The financial markets always seem to do something that causes me to shake my head and chuckle. This week it involved smart phone maker Palm (PALM).
Shares of the stock jumped on reports that the company has put itself up for sale and is working with investment banks to find a buyer. PALM rose even higher yesterday after a new regulatory filing revealed that Harbinger Capital acquired a 9.48% stake in the company.
The problem is that PALM is on the verge of bankruptcy. It is burning through cash and has more debt than assets, meaning that it has negative book value. Its phones aren’t selling very well either. In fact, during its last conference call, the company admitted that resellers’ inventories of Palm phones were too high. These are not the types of things you want to see in an investment.
So, why are people buying shares? There is an assumption that the company’s smart phone patents have value. I own a Palm Pre. It’s a good phone, but it is not without problems. In fact, I think the software updates have made the phone worse, not better. Plus, I am on my second Pre in less than a year because the keyboard on the first one broke.
The biggest question, however, is competition. Apple’s (NASDAQ:AAPL) next generation iPhone will do most of the things Palm’s Pre can do, and probably better. Google’s smart phone technology is arguably just as good. (In fact, I use Google to sync my contacts and calendar between my phone and both my work and home PCs.) Microsoft (NASDAQ:MSFT) is about to unveil a new mobile operating phone system of its own. Therefore, Palm faces a steep uphill battle even if it survives.
Given that Palm does have relationships with the mobile phone companies and does have certain patents, there might be underlying value, but how much is very hard to determine. In fact, I would guess that 99% of the people buying Palm stock this week don’t have any idea. I know that I don’t, which is partially why I refuse to buy the stock.
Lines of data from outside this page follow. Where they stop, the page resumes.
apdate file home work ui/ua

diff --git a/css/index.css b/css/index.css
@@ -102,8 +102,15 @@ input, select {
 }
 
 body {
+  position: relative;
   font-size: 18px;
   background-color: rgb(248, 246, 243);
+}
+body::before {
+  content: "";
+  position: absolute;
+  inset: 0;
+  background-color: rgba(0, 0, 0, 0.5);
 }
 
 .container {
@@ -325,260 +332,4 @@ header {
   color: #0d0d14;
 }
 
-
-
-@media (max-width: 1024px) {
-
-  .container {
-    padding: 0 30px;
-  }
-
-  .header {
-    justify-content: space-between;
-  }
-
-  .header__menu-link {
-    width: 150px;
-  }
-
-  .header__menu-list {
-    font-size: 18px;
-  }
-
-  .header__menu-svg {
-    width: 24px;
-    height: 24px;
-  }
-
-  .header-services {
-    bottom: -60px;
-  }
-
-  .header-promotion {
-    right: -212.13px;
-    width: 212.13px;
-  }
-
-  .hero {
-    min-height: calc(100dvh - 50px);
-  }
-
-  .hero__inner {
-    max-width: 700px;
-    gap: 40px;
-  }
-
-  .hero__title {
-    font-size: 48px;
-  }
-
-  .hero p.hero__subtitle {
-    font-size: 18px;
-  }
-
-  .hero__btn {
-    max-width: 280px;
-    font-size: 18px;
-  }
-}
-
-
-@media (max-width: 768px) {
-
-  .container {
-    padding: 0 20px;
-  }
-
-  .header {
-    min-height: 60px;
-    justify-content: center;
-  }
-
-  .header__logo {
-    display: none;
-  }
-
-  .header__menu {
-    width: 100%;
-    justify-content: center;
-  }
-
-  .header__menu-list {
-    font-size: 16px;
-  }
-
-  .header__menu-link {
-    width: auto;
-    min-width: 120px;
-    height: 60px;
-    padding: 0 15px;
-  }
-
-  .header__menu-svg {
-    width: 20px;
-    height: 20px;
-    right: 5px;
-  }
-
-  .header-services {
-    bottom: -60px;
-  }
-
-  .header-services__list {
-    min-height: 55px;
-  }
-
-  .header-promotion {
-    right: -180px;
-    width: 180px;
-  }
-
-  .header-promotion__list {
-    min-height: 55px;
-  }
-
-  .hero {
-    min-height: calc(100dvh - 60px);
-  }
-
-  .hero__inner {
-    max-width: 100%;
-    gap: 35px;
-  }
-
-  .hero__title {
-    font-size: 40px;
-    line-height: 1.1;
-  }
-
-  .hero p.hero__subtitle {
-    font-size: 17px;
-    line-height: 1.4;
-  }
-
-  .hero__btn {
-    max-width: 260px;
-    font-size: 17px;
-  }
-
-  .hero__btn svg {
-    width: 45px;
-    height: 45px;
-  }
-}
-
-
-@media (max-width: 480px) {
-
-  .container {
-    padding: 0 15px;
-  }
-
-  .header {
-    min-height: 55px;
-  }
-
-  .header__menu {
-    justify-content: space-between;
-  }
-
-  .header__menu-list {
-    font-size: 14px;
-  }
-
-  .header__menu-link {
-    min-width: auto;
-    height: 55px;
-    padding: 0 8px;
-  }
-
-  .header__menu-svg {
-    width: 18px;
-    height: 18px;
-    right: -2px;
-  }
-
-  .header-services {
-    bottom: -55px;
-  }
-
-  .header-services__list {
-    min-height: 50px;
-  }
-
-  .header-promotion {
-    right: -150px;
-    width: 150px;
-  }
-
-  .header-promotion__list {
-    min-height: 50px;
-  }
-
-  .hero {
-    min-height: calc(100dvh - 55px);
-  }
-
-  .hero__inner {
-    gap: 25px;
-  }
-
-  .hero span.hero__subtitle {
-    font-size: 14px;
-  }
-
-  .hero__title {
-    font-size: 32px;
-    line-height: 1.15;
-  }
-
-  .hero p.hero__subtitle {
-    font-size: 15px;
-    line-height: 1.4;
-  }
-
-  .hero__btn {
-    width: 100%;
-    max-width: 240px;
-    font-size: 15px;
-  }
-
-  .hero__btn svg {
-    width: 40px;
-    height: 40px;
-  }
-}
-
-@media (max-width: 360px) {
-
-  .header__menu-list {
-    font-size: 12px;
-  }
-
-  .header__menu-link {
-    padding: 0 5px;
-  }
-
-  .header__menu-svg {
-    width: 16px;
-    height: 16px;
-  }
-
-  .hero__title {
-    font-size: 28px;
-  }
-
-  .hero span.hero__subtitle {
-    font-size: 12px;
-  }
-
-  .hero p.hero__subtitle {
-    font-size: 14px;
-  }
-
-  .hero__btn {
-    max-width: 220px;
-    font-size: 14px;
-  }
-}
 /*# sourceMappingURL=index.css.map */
When it comes to investing, one should never buy what one cannot value. It’s a rule that has evidently been lost on many investors who chose momentum over true analysis this week.
THE WEEK AHEAD
First-quarter earnings season will hit full stride next week with more than 100 S&P 500 members reporting. Financial companies will be in the spotlight with Citigroup (NYSE:C) on Monday, Goldman Sachs (NYSE:GS) on Tuesday, Wells Fargo (NYSE:WFC) on Wednesday, Capital One (NYSE:COF) on Thursday and many of their competitors reporting.
The week will belong to large-cap and mega-cap companies with several Dow components releasing results. International Business Machines (NYSE:IBM) is scheduled for Monday. Coca-Cola (NYSE:KO) and Johnson & Johnson (NYSE:JNJ) will report on Tuesday. Wednesday features United Technologies (NYSE:UTX). American Express (NYSE:AXP), Microsoft (MSFT) and Verizon (NYSE:VZ) report on Thursday. Travelers (NYSE:TRV) ends the week with its report on Friday.
The economic calendar does not provide much competition for the headlines, though there will be a few reports of interest. The Conference Board will release its latest leading indicators index on Monday. March producer prices (PPI) and existing home sales data will be published on Thursday. March durable goods orders and new home sales numbers are slotted for Friday.
No Fed officials are scheduled to make public speeches. The next Fed meeting will be held at the end of the month.